Petroleum engineers apply the principles of geology, physics, and the engineering sciences to the recovery, development, and processing of petroleum. As soon as an exploration team has located an area that could contain oil or gas, petroleum engineers begin their work, which includes determining the best location for drilling new wells, as well as the economic feasibility of developing them. They are also involved in operating oil and gas facilities, monitoring and forecasting reservoir performance, and using enhanced oil recovery t...
Minimum Education Level
According to the U.S. Department of Labor, in May 2018 the median annual salary for petroleum engineers was $137,720. The lowest paid 10 percent earned $79,270 or less. The top 25 percent earned $193,430 or more. The Society of Petroleum Engineers reports that its professional members working in the upstream oil and gas industry reported average total compensation of $197,619 in 2019.
Petroleum engineers work all over the world: the high seas, remote jungles, vast deserts, plains, and mountain ranges. Petroleum engineers who are assigned to remote, foreign locations may be separated from their families for long periods of time or be required to resettle their families when new job assignments arise. Those working overseas may live in company-supplied housing.
Employment for petroleum engineers is expected to increase slower than the average for all occupations through 2028, according to the U.S. Department of Labor (DOL). The need for engineers to support mining activities, specifically, will support job growth.
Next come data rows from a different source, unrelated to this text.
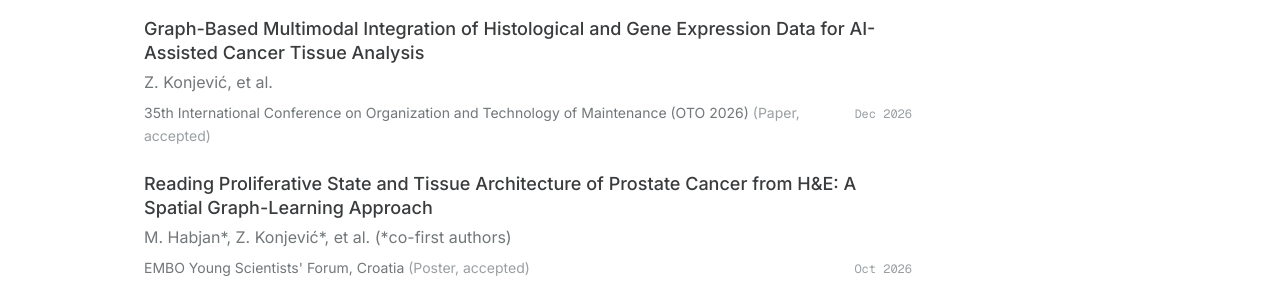
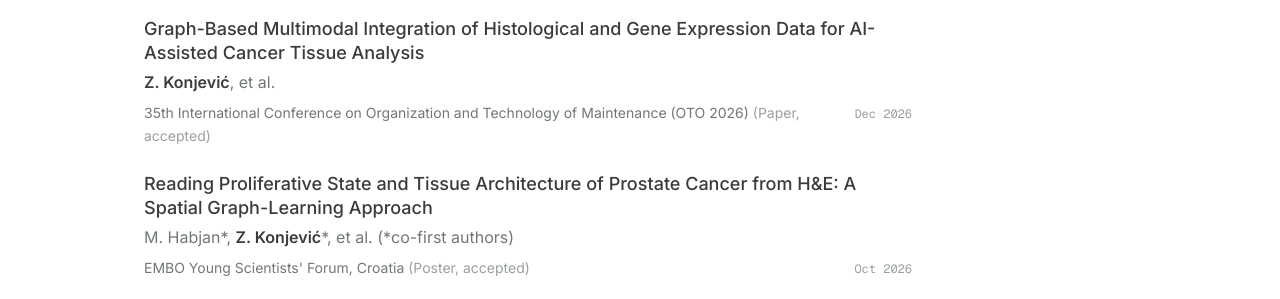
Before and after one commit to zvonimirkonjevic/zvonimirkonjevic.github.io, a Next.js app: page /about in a window 1280 px wide. Shown: the part 1141-1440 px from the top of the page. Built offline with nearby package versions, Linux system fonts and the light colour scheme.

Commit message:
feat: bold own name in publication author lists

```diff
--- a/src/app/about/page.tsx
+++ b/src/app/about/page.tsx
@@ -1,4 +1,5 @@
 import type { Metadata } from "next";
+import { Fragment } from "react";
 import { MapPin } from "lucide-react";
 
 export const metadata: Metadata = {
@@ -22,6 +23,8 @@ const experience = [
       "Developed end-to-end computer vision and deep learning solutions for Mixed Reality and head-mounted tactical displays.",
   },
 ];
+
+const ownName = "Z. Konjević";
 
 const publications = [
   {
@@ -129,7 +132,14 @@ export default function About() {
               style={{ "--reveal-i": 5 + experience.length + index } as React.CSSProperties}
             >
               <span className="block text-base md:text-lg font-medium leading-snug">{publication.title}</span>
-              <span className="block mt-1 text-sm md:text-base text-text-secondary">{publication.authors}</span>
+              <span className="block mt-1 text-sm md:text-base text-text-secondary">
+                {publication.authors.split(ownName).map((part, i) => (
+                  <Fragment key={i}>
+                    {i > 0 && <strong className="font-semibold text-text">{ownName}</strong>}
+                    {part}
+                  </Fragment>
+                ))}
+              </span>
               <div className="mt-2 flex flex-col sm:flex-row sm:items-baseline sm:justify-between gap-1 sm:gap-4">
                 <span className="text-sm text-text-secondary leading-relaxed">
                   {publication.venue} <span className="text-text-muted">({publication.status})</span>
```
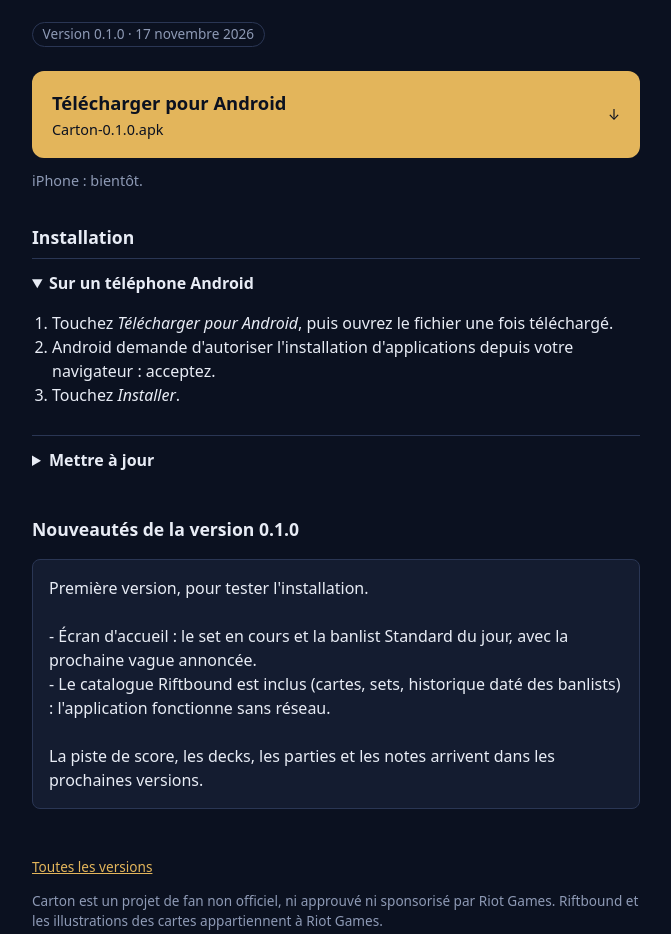
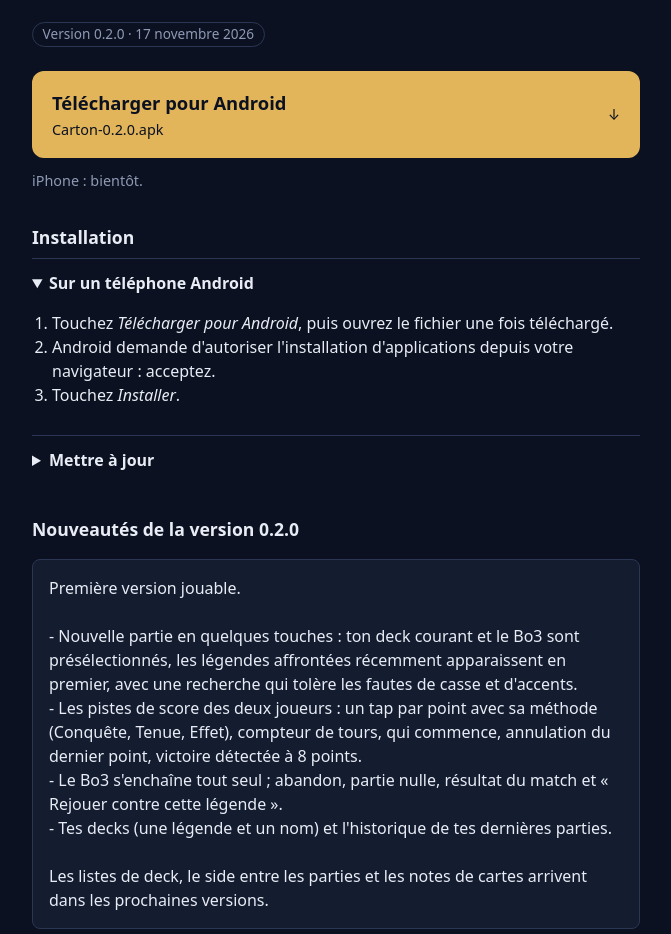
Before and after one commit to Unarbre/carton.github.io, a plain HTML site: page index.html in a window 1280 px wide. Shown: the part 161-1095 px from the top of the page, without its empty margins (304-975 px from the left). Drawn offline with Linux system fonts and the light colour scheme.

Commit message:
Download page: Carton 0.2.0

```diff
--- a/index.html
+++ b/index.html
@@ -36,10 +36,10 @@
     <h1>Carton</h1>
     <p class="tagline">Le compagnon des joueurs de jeux de cartes : score, historique, notes par matchup et banlists
     toujours à jour. Premier jeu : Riftbound.</p>
-    <span class="version">Version 0.1.0 · 17 novembre 2026</span>
+    <span class="version">Version 0.2.0 · 17 novembre 2026</span>
 
-    <a class="download" href="https://github.com/Unarbre/carton.github.io/releases/download/v0.1.0/Carton-0.1.0.apk">
-      <div><strong>Télécharger pour Android</strong><span>Carton-0.1.0.apk</span></div>
+    <a class="download" href="https://github.com/Unarbre/carton.github.io/releases/download/v0.2.0/Carton-0.2.0.apk">
+      <div><strong>Télécharger pour Android</strong><span>Carton-0.2.0.apk</span></div>
       <span aria-hidden="true">↓</span>
     </a>
     <p class="soon">iPhone : bientôt.</p>
@@ -60,13 +60,15 @@
       toutes seules.</p>
     </details>
 
-    <h2>Nouveautés de la version 0.1.0</h2>
-    <pre class="notes">Première version, pour tester l'installation.
+    <h2>Nouveautés de la version 0.2.0</h2>
+    <pre class="notes">Première version jouable.
 
-- Écran d'accueil : le set en cours et la banlist Standard du jour, avec la prochaine vague annoncée.
-- Le catalogue Riftbound est inclus (cartes, sets, historique daté des banlists) : l'application fonctionne sans réseau.
+- Nouvelle partie en quelques touches : ton deck courant et le Bo3 sont présélectionnés, les légendes affrontées récemment apparaissent en premier, avec une recherche qui tolère les fautes de casse et d'accents.
+- Les pistes de score des deux joueurs : un tap par point avec sa méthode (Conquête, Tenue, Effet), compteur de tours, qui commence, annulation du dernier point, victoire détectée à 8 points.
+- Le Bo3 s'enchaîne tout seul ; abandon, partie nulle, résultat du match et « Rejouer contre cette légende ».
+- Tes decks (une légende et un nom) et l'historique de tes dernières parties.
 
-La piste de score, les decks, les parties et les notes arrivent dans les prochaines versions.</pre>
+Les listes de deck, le side entre les parties et les notes de cartes arrivent dans les prochaines versions.</pre>
 
     <footer>
       <p><a href="https://github.com/Unarbre/carton.github.io/releases">Toutes les versions</a></p>
```
Also changed, not shown: app/latest.json (+4 -4 lines).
However, as always, oil prices will be a major determining factor when it comes to employment conditions in the industry. Some employment o...